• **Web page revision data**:
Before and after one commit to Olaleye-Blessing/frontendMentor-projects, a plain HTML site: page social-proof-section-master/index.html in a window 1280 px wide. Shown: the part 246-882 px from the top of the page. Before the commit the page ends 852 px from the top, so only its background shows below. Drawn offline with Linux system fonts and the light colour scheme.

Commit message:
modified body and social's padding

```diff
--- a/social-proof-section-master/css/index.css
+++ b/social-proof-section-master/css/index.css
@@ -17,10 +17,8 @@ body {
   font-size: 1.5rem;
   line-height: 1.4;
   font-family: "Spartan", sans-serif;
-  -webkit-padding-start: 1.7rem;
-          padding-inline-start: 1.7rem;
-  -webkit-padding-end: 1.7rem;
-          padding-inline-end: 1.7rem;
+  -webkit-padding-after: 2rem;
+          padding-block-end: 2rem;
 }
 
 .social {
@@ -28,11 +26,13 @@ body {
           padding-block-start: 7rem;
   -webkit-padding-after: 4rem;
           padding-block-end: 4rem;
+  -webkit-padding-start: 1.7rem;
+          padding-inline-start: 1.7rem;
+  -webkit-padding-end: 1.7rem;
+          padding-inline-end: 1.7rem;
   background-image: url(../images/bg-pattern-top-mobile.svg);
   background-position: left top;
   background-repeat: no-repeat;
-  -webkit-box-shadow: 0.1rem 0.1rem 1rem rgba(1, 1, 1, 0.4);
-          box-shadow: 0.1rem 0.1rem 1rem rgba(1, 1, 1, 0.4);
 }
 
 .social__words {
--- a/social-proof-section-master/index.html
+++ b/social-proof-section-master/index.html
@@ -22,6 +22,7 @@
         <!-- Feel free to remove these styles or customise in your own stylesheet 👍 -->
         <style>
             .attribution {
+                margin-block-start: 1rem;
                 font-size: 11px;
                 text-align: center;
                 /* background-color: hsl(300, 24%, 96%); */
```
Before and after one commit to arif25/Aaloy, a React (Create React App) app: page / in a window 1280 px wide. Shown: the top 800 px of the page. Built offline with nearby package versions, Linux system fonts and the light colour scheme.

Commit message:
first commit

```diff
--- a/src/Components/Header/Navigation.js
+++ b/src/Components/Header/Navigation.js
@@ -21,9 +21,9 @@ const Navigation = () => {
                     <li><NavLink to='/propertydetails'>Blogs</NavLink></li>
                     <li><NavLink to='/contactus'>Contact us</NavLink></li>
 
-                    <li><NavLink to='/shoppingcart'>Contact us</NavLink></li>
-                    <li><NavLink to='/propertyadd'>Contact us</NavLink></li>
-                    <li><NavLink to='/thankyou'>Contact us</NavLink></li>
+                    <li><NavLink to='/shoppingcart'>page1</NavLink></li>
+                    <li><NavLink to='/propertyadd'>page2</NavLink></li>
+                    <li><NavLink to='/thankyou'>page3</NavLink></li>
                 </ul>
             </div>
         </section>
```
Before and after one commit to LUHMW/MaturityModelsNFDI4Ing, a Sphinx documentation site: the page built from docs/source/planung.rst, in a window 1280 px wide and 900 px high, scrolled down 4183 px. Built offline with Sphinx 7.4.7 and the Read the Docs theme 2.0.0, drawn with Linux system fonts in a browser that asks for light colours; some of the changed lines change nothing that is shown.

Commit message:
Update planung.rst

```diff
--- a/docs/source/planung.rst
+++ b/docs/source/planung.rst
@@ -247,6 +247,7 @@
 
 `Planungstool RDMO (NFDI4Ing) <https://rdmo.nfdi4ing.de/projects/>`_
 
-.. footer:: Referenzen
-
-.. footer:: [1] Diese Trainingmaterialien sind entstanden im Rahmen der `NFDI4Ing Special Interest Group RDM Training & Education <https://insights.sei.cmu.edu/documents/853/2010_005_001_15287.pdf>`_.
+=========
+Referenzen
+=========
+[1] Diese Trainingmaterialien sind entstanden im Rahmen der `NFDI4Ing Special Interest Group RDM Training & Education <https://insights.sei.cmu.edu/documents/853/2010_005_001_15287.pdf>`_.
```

• **Directions for this task**: Would you copy every line of the entries in which "section" appears?

• **Answer area**:
Before and after one commit to Olaleye-Blessing/frontendMentor-projects, a plain HTML site: page social-proof-section-master/index.html in a window 1280 px wide. Shown: the part 246-882 px from the top of the page. Before the commit the page ends 852 px from the top, so only its background shows below. Drawn offline with Linux system fonts and the light colour scheme.
--- a/social-proof-section-master/css/index.css
+++ b/social-proof-section-master/css/index.css
--- a/social-proof-section-master/index.html
+++ b/social-proof-section-master/index.html
         </section>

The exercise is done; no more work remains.